I am a big supporter of the fact that testing and playing with new features should not be done on production environments. It can prove to be harmful, even after you tried to clean up the system. Sometimes we are not sure what the impact of our acts can lead to. In a recent consulting engagement, I figured this out the hard way. I was brought in for slow performance suddenly and we were not sure what was happening in the system. I love tough challenges and this was no different.
Let me set some context to the learning? SQL Server 2008 introduced the concept of TDE and I was a huge supporter of using in several financial institutions. This was a capability that helped you take care of encrypting the data at rest. What this did was, in case you lost your backups or tapes it would be humanly impossible to restore the same if you don’t have the encrypted key.

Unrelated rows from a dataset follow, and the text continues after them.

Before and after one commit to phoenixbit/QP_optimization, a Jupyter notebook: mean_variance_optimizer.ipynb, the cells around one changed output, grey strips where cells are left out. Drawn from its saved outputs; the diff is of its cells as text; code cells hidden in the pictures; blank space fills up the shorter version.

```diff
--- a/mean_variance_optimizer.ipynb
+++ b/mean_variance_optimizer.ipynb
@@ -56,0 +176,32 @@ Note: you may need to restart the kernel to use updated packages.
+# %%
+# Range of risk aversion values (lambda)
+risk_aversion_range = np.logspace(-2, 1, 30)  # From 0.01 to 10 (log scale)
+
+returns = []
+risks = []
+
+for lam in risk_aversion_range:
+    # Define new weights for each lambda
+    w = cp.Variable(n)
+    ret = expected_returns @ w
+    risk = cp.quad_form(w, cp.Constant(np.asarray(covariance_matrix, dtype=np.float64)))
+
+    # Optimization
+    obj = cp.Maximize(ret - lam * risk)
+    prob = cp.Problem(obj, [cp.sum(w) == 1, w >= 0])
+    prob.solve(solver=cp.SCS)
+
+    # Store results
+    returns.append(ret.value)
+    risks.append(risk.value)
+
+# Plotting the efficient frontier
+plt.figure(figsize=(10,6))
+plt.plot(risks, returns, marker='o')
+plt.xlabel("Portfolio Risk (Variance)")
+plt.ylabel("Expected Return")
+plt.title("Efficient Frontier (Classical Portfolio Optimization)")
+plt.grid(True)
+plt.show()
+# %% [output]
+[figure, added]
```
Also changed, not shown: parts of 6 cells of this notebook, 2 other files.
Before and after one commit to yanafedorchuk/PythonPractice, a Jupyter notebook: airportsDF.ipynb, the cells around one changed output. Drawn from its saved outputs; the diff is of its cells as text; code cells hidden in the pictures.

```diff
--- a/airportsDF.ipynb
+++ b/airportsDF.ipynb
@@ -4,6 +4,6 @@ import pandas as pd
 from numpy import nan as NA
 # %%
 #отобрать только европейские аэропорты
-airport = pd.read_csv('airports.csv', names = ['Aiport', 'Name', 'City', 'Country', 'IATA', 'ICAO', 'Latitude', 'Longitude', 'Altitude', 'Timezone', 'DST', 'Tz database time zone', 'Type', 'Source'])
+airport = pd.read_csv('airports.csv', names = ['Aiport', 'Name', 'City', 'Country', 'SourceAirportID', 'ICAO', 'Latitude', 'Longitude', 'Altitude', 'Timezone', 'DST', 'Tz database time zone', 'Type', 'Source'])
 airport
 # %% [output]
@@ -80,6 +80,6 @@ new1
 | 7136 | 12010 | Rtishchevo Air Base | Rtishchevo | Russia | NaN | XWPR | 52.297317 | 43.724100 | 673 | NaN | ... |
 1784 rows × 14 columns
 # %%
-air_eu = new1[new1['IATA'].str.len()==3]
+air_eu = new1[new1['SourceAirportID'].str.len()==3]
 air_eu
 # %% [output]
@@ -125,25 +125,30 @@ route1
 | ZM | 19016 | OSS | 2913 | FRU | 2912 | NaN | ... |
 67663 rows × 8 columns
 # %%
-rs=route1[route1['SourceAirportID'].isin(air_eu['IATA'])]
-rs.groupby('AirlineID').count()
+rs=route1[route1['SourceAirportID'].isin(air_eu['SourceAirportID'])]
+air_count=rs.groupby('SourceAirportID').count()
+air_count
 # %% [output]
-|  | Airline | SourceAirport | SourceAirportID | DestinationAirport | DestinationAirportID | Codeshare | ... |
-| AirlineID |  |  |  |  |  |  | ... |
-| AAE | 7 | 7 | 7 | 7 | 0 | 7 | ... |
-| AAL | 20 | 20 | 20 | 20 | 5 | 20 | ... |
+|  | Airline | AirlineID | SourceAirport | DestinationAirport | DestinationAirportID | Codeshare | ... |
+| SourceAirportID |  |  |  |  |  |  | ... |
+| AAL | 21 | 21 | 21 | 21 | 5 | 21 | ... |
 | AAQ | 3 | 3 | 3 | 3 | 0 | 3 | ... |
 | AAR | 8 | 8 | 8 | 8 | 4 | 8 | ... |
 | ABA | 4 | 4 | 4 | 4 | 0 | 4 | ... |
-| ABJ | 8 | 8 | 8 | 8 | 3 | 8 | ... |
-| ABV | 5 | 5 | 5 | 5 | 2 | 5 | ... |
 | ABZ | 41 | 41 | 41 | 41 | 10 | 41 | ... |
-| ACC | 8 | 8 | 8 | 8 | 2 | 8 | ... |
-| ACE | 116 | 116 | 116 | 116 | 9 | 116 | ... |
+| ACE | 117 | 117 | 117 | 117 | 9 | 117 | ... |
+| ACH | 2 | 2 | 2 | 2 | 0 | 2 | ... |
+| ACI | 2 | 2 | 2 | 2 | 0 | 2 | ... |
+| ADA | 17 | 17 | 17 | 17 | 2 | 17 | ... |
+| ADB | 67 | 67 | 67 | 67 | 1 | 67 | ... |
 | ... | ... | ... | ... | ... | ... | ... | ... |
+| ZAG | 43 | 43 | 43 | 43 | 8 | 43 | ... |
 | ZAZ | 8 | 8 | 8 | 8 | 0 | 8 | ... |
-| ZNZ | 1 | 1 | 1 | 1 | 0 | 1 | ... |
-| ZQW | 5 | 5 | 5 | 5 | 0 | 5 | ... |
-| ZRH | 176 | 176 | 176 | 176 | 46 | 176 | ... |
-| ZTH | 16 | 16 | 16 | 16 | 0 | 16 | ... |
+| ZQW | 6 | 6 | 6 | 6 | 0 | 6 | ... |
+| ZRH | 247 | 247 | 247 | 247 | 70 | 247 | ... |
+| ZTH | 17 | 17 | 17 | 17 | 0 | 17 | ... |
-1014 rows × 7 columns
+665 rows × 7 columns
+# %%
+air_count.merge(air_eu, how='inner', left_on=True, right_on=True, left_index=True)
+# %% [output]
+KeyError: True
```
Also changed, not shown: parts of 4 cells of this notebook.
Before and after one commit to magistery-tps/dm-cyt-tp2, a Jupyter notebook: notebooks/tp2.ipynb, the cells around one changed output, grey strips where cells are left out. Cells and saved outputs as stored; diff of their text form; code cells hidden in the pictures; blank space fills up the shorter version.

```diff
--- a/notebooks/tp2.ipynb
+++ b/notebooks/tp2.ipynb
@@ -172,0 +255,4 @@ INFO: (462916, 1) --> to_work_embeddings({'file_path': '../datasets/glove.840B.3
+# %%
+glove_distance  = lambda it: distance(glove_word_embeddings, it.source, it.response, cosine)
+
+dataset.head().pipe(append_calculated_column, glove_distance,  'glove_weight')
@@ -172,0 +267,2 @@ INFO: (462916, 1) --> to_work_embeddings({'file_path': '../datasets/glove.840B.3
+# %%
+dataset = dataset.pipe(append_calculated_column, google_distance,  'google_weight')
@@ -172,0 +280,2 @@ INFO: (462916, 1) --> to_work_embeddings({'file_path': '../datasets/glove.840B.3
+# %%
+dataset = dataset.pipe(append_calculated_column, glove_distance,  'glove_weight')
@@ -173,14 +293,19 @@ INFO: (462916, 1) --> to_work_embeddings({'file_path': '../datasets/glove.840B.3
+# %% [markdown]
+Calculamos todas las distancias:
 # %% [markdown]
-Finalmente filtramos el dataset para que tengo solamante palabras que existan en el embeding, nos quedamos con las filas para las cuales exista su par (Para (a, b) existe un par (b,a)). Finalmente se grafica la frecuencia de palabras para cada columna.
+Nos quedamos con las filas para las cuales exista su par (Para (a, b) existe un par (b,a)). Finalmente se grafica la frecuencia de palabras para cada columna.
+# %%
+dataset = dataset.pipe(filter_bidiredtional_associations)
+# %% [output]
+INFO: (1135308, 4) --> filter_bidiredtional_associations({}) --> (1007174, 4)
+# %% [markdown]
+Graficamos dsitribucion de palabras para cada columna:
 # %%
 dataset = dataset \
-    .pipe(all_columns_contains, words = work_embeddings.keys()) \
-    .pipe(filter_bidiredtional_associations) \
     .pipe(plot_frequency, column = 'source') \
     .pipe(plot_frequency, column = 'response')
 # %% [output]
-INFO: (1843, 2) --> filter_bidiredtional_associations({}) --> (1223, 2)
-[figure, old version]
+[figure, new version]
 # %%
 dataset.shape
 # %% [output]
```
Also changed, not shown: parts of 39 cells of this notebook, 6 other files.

To know if a database is encrypted, you will need to know from the DMV sys.databases – as shown below.
Make sure you keep checking this DMV from time to time, take the encryption key backups. Having said that, make sure you don’t store the certificate along with the backups as you are prone to data theft. As a golden rule, don’t store the backups and the keys on the same device.
Coming back to my earlier customer scenario, the server was slow because strangely the tempdb related operations were getting slower. My first instinct was to figure out if any of the databases had enabled TDE. Strangely, everything seemed to be fine and none of the databases had this value set.
On deeper inspection with the default trace, I found something interesting. To know what I did, check: SQL SERVER – Who Dropped Table or Database?
This is when I realized one of the DBA’s was playing with the production environment. He was playing and testing TDE.
This is when I had to tell the customer that once TDE is enabled on a user database, TempDB is permanently encrypted. Even after you remove the encryption or drop the database you used for testing, this encryption overhead on TempDB is not removed. This is a great learning in my opinion. Do not ever play or test in your production environments. Make sure you read the documentation well and understand the outcome of your acts.
As I wrap up, let me know of you are one of the users of TDE. How many databases have you enabled TDE on? Did you know the effect of TempDB? Do let me know via comments below.
Reference: Pinal Dave (https://blog.sqlauthority.com)